[[ RECORDS FOR THE TASK, beginning ]]
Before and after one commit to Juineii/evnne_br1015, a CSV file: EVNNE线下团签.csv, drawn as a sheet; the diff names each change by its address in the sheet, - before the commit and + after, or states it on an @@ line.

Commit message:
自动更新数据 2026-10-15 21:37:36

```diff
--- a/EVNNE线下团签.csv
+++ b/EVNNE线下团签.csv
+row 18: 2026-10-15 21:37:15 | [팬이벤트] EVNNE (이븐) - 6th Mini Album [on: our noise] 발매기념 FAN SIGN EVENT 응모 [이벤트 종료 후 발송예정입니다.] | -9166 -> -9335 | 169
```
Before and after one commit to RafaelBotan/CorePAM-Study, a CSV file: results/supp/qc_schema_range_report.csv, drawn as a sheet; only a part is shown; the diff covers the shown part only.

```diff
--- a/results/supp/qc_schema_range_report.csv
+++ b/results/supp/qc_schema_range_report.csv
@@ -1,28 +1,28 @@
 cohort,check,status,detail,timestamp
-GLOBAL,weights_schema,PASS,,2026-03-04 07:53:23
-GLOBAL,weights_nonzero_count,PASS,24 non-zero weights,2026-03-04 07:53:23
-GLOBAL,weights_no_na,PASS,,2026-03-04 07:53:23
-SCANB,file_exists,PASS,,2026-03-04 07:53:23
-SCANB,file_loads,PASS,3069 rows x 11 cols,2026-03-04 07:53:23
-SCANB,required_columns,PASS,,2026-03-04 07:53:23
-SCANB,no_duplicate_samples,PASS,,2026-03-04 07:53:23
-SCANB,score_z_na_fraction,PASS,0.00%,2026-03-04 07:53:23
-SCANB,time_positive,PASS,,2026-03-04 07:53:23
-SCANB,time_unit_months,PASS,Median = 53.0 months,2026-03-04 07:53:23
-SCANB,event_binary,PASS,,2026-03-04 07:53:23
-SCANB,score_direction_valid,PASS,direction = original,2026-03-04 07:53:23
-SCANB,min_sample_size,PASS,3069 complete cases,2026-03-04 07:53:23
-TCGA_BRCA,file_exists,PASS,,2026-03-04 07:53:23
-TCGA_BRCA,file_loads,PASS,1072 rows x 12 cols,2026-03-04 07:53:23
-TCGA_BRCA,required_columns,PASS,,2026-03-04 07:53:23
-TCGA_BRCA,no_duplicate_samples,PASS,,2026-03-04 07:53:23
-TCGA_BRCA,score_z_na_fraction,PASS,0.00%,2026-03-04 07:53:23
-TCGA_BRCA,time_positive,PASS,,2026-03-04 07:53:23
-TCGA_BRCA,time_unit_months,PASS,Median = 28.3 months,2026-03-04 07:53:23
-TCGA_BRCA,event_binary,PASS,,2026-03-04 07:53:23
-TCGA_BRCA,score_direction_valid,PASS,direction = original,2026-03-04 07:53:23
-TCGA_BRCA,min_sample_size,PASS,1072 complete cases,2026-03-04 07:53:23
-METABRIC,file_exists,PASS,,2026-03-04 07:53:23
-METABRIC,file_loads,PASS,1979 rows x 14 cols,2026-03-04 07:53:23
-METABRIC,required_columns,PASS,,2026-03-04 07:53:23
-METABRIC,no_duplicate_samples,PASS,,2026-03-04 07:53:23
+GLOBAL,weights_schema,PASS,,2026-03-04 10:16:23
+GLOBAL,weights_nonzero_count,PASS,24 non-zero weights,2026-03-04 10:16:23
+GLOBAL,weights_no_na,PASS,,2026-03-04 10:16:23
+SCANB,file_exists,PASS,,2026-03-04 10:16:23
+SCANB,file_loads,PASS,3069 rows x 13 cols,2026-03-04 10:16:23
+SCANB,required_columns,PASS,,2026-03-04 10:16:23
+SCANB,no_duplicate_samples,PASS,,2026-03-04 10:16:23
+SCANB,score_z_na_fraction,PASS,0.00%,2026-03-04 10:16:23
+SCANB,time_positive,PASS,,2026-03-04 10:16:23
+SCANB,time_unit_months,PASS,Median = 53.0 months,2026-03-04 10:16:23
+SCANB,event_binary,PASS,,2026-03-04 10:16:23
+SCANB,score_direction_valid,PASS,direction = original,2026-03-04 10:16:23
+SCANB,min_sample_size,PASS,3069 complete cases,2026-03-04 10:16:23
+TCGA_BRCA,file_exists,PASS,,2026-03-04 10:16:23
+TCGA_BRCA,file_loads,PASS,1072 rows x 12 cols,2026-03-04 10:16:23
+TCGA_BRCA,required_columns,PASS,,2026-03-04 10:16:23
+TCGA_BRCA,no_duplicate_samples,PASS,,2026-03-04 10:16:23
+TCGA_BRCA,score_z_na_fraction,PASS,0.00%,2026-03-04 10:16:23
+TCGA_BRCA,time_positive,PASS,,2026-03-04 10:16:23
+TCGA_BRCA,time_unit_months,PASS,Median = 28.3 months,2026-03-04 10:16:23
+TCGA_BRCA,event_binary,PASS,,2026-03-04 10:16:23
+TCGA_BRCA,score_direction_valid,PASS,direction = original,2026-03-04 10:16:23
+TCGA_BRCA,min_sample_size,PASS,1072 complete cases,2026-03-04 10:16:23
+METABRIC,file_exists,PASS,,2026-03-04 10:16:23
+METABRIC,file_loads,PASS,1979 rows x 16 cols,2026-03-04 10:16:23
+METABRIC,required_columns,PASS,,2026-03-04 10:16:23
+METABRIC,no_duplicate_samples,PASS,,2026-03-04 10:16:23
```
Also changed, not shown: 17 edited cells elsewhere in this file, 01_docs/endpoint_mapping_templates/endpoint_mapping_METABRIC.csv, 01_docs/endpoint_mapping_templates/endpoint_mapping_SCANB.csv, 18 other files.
[[ RECORDS FOR THE TASK, end ]]
WORK TO COMPLETE:
For this exercise, the records above must be returned exactly.

RESPONSE TO THE TASK:
Before and after one commit to Juineii/evnne_br1015, a CSV file: EVNNE线下团签.csv, drawn as a sheet; the diff names each change by its address in the sheet, - before the commit and + after, or states it on an @@ line.

Commit message:
自动更新数据 2026-10-15 21:37:36

```diff
--- a/EVNNE线下团签.csv
+++ b/EVNNE线下团签.csv
+row 18: 2026-10-15 21:37:15 | [팬이벤트] EVNNE (이븐) - 6th Mini Album [on: our noise] 발매기념 FAN SIGN EVENT 응모 [이벤트 종료 후 발송예정입니다.] | -9166 -> -9335 | 169
```
Before and after one commit to RafaelBotan/CorePAM-Study, a CSV file: results/supp/qc_schema_range_report.csv, drawn as a sheet; only a part is shown; the diff covers the shown part only.

```diff
--- a/results/supp/qc_schema_range_report.csv
+++ b/results/supp/qc_schema_range_report.csv
@@ -1,28 +1,28 @@
 cohort,check,status,detail,timestamp
-GLOBAL,weights_schema,PASS,,2026-03-04 07:53:23
-GLOBAL,weights_nonzero_count,PASS,24 non-zero weights,2026-03-04 07:53:23
-GLOBAL,weights_no_na,PASS,,2026-03-04 07:53:23
-SCANB,file_exists,PASS,,2026-03-04 07:53:23
-SCANB,file_loads,PASS,3069 rows x 11 cols,2026-03-04 07:53:23
-SCANB,required_columns,PASS,,2026-03-04 07:53:23
-SCANB,no_duplicate_samples,PASS,,2026-03-04 07:53:23
-SCANB,score_z_na_fraction,PASS,0.00%,2026-03-04 07:53:23
-SCANB,time_positive,PASS,,2026-03-04 07:53:23
-SCANB,time_unit_months,PASS,Median = 53.0 months,2026-03-04 07:53:23
-SCANB,event_binary,PASS,,2026-03-04 07:53:23
-SCANB,score_direction_valid,PASS,direction = original,2026-03-04 07:53:23
-SCANB,min_sample_size,PASS,3069 complete cases,2026-03-04 07:53:23
-TCGA_BRCA,file_exists,PASS,,2026-03-04 07:53:23
-TCGA_BRCA,file_loads,PASS,1072 rows x 12 cols,2026-03-04 07:53:23
-TCGA_BRCA,required_columns,PASS,,2026-03-04 07:53:23
-TCGA_BRCA,no_duplicate_samples,PASS,,2026-03-04 07:53:23
-TCGA_BRCA,score_z_na_fraction,PASS,0.00%,2026-03-04 07:53:23
-TCGA_BRCA,time_positive,PASS,,2026-03-04 07:53:23
-TCGA_BRCA,time_unit_months,PASS,Median = 28.3 months,2026-03-04 07:53:23
-TCGA_BRCA,event_binary,PASS,,2026-03-04 07:53:23
-TCGA_BRCA,score_direction_valid,PASS,direction = original,2026-03-04 07:53:23
-TCGA_BRCA,min_sample_size,PASS,1072 complete cases,2026-03-04 07:53:23
-METABRIC,file_exists,PASS,,2026-03-04 07:53:23
-METABRIC,file_loads,PASS,1979 rows x 14 cols,2026-03-04 07:53:23
-METABRIC,required_columns,PASS,,2026-03-04 07:53:23
-METABRIC,no_duplicate_samples,PASS,,2026-03-04 07:53:23
+GLOBAL,weights_schema,PASS,,2026-03-04 10:16:23
+GLOBAL,weights_nonzero_count,PASS,24 non-zero weights,2026-03-04 10:16:23
+GLOBAL,weights_no_na,PASS,,2026-03-04 10:16:23
+SCANB,file_exists,PASS,,2026-03-04 10:16:23
+SCANB,file_loads,PASS,3069 rows x 13 cols,2026-03-04 10:16:23
+SCANB,required_columns,PASS,,2026-03-04 10:16:23
+SCANB,no_duplicate_samples,PASS,,2026-03-04 10:16:23
+SCANB,score_z_na_fraction,PASS,0.00%,2026-03-04 10:16:23
+SCANB,time_positive,PASS,,2026-03-04 10:16:23
+SCANB,time_unit_months,PASS,Median = 53.0 months,2026-03-04 10:16:23
+SCANB,event_binary,PASS,,2026-03-04 10:16:23
+SCANB,score_direction_valid,PASS,direction = original,2026-03-04 10:16:23
+SCANB,min_sample_size,PASS,3069 complete cases,2026-03-04 10:16:23
+TCGA_BRCA,file_exists,PASS,,2026-03-04 10:16:23
+TCGA_BRCA,file_loads,PASS,1072 rows x 12 cols,2026-03-04 10:16:23
+TCGA_BRCA,required_columns,PASS,,2026-03-04 10:16:23
+TCGA_BRCA,no_duplicate_samples,PASS,,2026-03-04 10:16:23
+TCGA_BRCA,score_z_na_fraction,PASS,0.00%,2026-03-04 10:16:23
+TCGA_BRCA,time_positive,PASS,,2026-03-04 10:16:23
+TCGA_BRCA,time_unit_months,PASS,Median = 28.3 months,2026-03-04 10:16:23
+TCGA_BRCA,event_binary,PASS,,2026-03-04 10:16:23
+TCGA_BRCA,score_direction_valid,PASS,direction = original,2026-03-04 10:16:23
+TCGA_BRCA,min_sample_size,PASS,1072 complete cases,2026-03-04 10:16:23
+METABRIC,file_exists,PASS,,2026-03-04 10:16:23
+METABRIC,file_loads,PASS,1979 rows x 16 cols,2026-03-04 10:16:23
+METABRIC,required_columns,PASS,,2026-03-04 10:16:23
+METABRIC,no_duplicate_samples,PASS,,2026-03-04 10:16:23
```
Also changed, not shown: 17 edited cells elsewhere in this file, 01_docs/endpoint_mapping_templates/endpoint_mapping_METABRIC.csv, 01_docs/endpoint_mapping_templates/endpoint_mapping_SCANB.csv, 18 other files.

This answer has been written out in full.